What you return must match the records word for word, except that pictures are dropped.

==== Data section ====

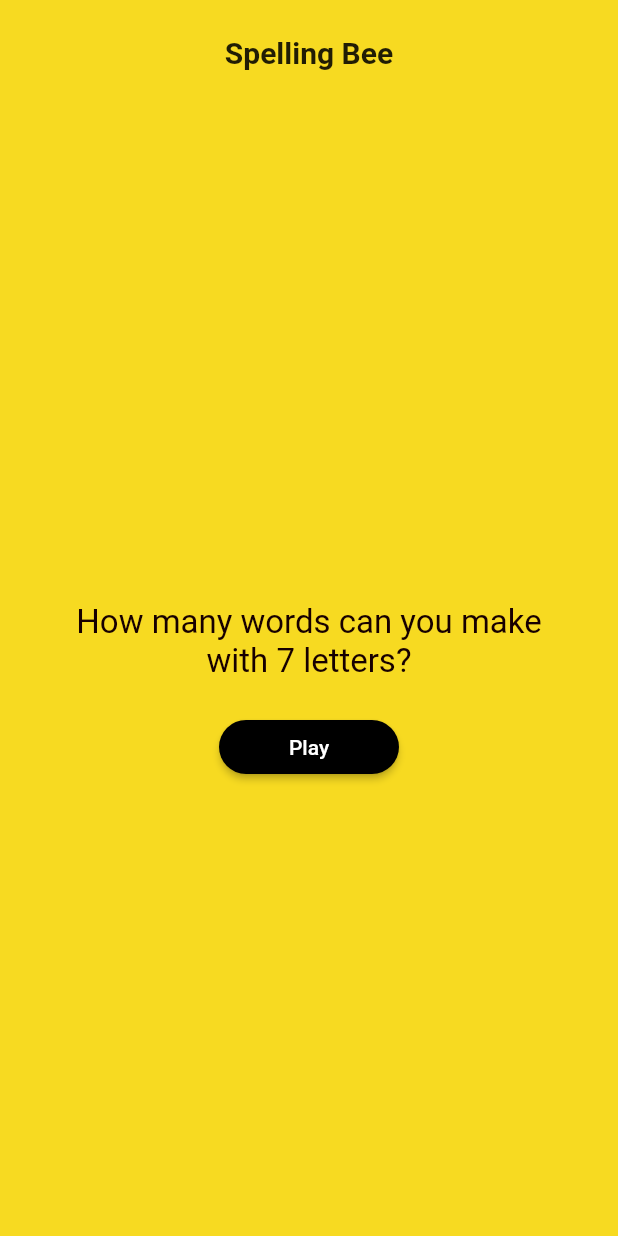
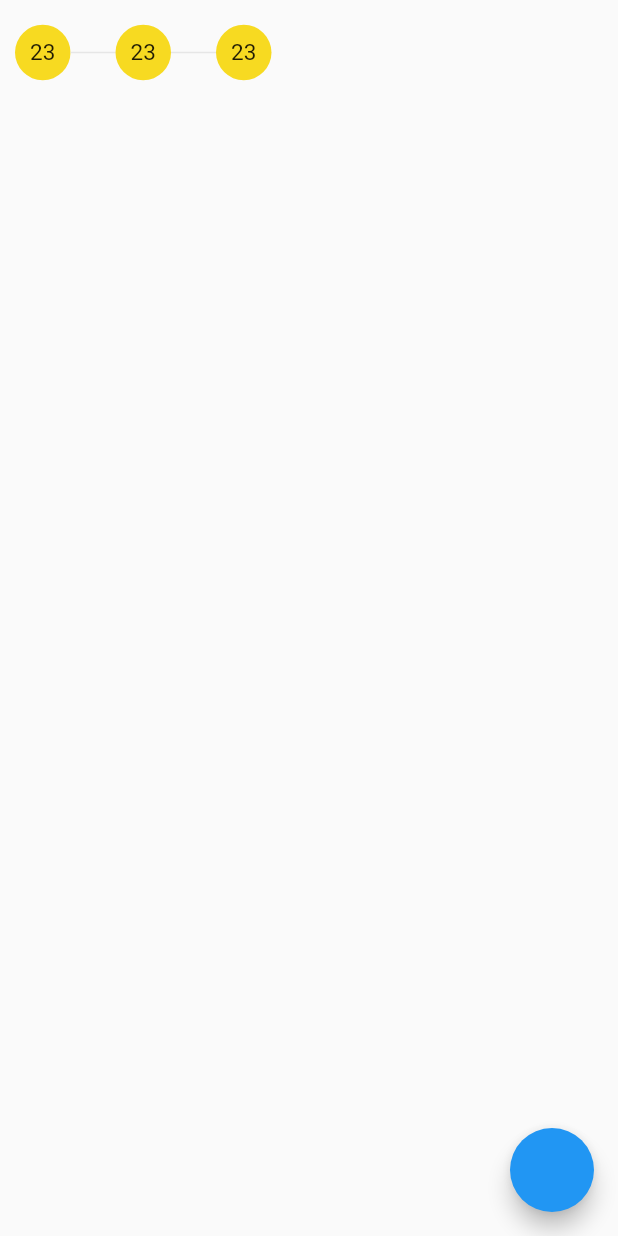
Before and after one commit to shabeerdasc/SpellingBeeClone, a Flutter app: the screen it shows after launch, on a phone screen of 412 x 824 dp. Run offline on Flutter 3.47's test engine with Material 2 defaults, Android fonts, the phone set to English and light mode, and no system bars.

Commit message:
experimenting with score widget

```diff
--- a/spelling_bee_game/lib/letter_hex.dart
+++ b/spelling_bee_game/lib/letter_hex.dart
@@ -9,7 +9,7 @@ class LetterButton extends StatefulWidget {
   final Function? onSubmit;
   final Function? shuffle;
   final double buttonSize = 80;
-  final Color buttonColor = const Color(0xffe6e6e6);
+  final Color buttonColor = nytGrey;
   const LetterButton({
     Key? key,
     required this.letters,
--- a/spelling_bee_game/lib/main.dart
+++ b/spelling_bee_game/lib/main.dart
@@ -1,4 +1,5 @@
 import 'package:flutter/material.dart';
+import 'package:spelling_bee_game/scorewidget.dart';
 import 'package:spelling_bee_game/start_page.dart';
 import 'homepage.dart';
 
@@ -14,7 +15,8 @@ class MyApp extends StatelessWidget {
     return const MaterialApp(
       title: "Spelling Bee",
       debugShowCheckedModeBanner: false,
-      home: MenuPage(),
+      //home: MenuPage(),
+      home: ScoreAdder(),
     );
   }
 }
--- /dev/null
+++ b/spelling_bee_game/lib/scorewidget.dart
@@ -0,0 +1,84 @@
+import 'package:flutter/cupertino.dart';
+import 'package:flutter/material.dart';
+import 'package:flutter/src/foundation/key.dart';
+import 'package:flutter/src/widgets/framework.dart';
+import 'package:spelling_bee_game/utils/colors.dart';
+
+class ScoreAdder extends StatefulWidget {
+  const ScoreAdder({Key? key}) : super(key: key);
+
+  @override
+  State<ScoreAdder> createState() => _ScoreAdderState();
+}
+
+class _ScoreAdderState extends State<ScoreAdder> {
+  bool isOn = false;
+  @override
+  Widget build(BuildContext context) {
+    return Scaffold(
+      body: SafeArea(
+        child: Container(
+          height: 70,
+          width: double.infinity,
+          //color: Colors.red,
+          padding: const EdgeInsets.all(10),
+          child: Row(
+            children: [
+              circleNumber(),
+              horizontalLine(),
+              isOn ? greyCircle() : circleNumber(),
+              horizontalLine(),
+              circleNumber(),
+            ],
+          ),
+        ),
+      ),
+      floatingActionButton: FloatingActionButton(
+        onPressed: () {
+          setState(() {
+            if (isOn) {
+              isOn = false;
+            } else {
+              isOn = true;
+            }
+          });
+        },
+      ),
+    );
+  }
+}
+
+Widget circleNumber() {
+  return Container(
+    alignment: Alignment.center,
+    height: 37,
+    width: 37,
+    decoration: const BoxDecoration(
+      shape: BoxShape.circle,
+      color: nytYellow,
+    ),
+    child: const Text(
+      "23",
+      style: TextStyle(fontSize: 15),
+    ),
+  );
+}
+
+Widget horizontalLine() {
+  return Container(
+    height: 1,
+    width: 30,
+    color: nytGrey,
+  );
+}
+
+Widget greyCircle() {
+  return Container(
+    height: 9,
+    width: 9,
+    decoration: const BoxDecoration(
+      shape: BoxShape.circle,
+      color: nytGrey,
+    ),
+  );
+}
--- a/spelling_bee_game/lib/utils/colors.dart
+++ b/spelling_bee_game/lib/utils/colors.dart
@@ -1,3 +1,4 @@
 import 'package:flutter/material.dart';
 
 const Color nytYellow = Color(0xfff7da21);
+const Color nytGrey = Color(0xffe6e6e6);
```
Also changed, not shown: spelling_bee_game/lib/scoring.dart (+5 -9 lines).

====

:: Exercise answer ::
Before and after one commit to shabeerdasc/SpellingBeeClone, a Flutter app: the screen it shows after launch, on a phone screen of 412 x 824 dp. Run offline on Flutter 3.47's test engine with Material 2 defaults, Android fonts, the phone set to English and light mode, and no system bars.

Commit message:
experimenting with score widget

```diff
--- a/spelling_bee_game/lib/letter_hex.dart
+++ b/spelling_bee_game/lib/letter_hex.dart
@@ -9,7 +9,7 @@ class LetterButton extends StatefulWidget {
   final Function? onSubmit;
   final Function? shuffle;
   final double buttonSize = 80;
-  final Color buttonColor = const Color(0xffe6e6e6);
+  final Color buttonColor = nytGrey;
   const LetterButton({
     Key? key,
     required this.letters,
--- a/spelling_bee_game/lib/main.dart
+++ b/spelling_bee_game/lib/main.dart
@@ -1,4 +1,5 @@
 import 'package:flutter/material.dart';
+import 'package:spelling_bee_game/scorewidget.dart';
 import 'package:spelling_bee_game/start_page.dart';
 import 'homepage.dart';
 
@@ -14,7 +15,8 @@ class MyApp extends StatelessWidget {
     return const MaterialApp(
       title: "Spelling Bee",
       debugShowCheckedModeBanner: false,
-      home: MenuPage(),
+      //home: MenuPage(),
+      home: ScoreAdder(),
     );
   }
 }
--- /dev/null
+++ b/spelling_bee_game/lib/scorewidget.dart
@@ -0,0 +1,84 @@
+import 'package:flutter/cupertino.dart';
+import 'package:flutter/material.dart';
+import 'package:flutter/src/foundation/key.dart';
+import 'package:flutter/src/widgets/framework.dart';
+import 'package:spelling_bee_game/utils/colors.dart';
+
+class ScoreAdder extends StatefulWidget {
+  const ScoreAdder({Key? key}) : super(key: key);
+
+  @override
+  State<ScoreAdder> createState() => _ScoreAdderState();
+}
+
+class _ScoreAdderState extends State<ScoreAdder> {
+  bool isOn = false;
+  @override
+  Widget build(BuildContext context) {
+    return Scaffold(
+      body: SafeArea(
+        child: Container(
+          height: 70,
+          width: double.infinity,
+          //color: Colors.red,
+          padding: const EdgeInsets.all(10),
+          child: Row(
+            children: [
+              circleNumber(),
+              horizontalLine(),
+              isOn ? greyCircle() : circleNumber(),
+              horizontalLine(),
+              circleNumber(),
+            ],
+          ),
+        ),
+      ),
+      floatingActionButton: FloatingActionButton(
+        onPressed: () {
+          setState(() {
+            if (isOn) {
+              isOn = false;
+            } else {
+              isOn = true;
+            }
+          });
+        },
+      ),
+    );
+  }
+}
+
+Widget circleNumber() {
+  return Container(
+    alignment: Alignment.center,
+    height: 37,
+    width: 37,
+    decoration: const BoxDecoration(
+      shape: BoxShape.circle,
+      color: nytYellow,
+    ),
+    child: const Text(
+      "23",
+      style: TextStyle(fontSize: 15),
+    ),
+  );
+}
+
+Widget horizontalLine() {
+  return Container(
+    height: 1,
+    width: 30,
+    color: nytGrey,
+  );
+}
+
+Widget greyCircle() {
+  return Container(
+    height: 9,
+    width: 9,
+    decoration: const BoxDecoration(
+      shape: BoxShape.circle,
+      color: nytGrey,
+    ),
+  );
+}
--- a/spelling_bee_game/lib/utils/colors.dart
+++ b/spelling_bee_game/lib/utils/colors.dart
@@ -1,3 +1,4 @@
 import 'package:flutter/material.dart';
 
 const Color nytYellow = Color(0xfff7da21);
+const Color nytGrey = Color(0xffe6e6e6);
```
Also changed, not shown: spelling_bee_game/lib/scoring.dart (+5 -9 lines).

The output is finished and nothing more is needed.